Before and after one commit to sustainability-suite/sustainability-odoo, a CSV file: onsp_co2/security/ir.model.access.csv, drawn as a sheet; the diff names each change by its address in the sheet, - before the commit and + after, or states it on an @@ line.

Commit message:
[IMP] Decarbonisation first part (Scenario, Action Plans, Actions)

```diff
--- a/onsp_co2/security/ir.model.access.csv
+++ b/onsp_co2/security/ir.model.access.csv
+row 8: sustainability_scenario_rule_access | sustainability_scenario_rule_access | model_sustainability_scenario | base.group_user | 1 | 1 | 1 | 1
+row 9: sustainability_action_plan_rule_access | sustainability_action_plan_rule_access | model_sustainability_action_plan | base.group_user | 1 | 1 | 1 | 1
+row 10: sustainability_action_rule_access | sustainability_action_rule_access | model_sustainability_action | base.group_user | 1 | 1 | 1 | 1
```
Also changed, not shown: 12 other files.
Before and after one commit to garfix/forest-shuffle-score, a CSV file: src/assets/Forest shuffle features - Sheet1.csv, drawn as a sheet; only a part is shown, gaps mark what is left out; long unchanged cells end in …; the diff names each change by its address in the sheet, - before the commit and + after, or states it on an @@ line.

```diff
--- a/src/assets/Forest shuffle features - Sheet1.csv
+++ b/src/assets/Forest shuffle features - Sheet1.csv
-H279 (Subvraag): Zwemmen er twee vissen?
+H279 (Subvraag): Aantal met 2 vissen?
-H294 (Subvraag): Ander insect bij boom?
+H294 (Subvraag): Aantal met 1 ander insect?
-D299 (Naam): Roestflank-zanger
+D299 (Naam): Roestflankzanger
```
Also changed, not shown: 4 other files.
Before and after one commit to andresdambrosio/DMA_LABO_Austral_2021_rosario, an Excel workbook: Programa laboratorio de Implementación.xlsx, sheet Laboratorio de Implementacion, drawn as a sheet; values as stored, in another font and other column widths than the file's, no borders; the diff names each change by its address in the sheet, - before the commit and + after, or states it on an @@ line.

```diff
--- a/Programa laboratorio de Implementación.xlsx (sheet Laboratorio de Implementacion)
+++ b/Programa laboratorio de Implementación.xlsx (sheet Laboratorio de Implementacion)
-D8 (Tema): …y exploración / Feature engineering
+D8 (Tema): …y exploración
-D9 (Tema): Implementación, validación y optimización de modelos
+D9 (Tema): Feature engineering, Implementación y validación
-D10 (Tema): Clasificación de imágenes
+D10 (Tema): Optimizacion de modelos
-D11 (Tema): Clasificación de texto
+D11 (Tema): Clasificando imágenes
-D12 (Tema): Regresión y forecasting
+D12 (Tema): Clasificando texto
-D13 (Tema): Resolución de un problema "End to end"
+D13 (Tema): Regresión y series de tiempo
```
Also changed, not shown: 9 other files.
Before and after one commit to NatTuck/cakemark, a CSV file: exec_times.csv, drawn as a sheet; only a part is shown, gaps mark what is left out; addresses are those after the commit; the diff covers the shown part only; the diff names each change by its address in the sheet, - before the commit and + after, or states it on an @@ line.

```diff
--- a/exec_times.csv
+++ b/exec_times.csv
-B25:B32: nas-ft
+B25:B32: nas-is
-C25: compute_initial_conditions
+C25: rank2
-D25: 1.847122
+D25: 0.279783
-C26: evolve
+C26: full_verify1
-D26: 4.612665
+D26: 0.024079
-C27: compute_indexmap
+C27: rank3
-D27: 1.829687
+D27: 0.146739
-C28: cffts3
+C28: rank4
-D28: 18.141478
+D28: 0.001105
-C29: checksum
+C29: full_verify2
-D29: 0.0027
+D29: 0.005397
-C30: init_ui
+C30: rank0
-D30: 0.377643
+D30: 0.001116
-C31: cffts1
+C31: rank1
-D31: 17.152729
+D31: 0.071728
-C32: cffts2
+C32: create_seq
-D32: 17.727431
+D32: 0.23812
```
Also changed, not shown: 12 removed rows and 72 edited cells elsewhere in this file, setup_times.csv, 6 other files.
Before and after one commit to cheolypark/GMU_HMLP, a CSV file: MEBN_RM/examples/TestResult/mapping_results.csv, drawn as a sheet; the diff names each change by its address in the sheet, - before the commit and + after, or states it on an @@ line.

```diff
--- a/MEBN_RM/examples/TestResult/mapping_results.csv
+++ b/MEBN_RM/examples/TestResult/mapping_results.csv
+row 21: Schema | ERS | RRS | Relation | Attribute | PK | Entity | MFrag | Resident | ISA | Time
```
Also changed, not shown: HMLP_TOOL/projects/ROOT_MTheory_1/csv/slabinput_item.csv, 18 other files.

*Task goal*: Tell how many lines above include "vissen", and add no other text.

*Answer to this problem*: 2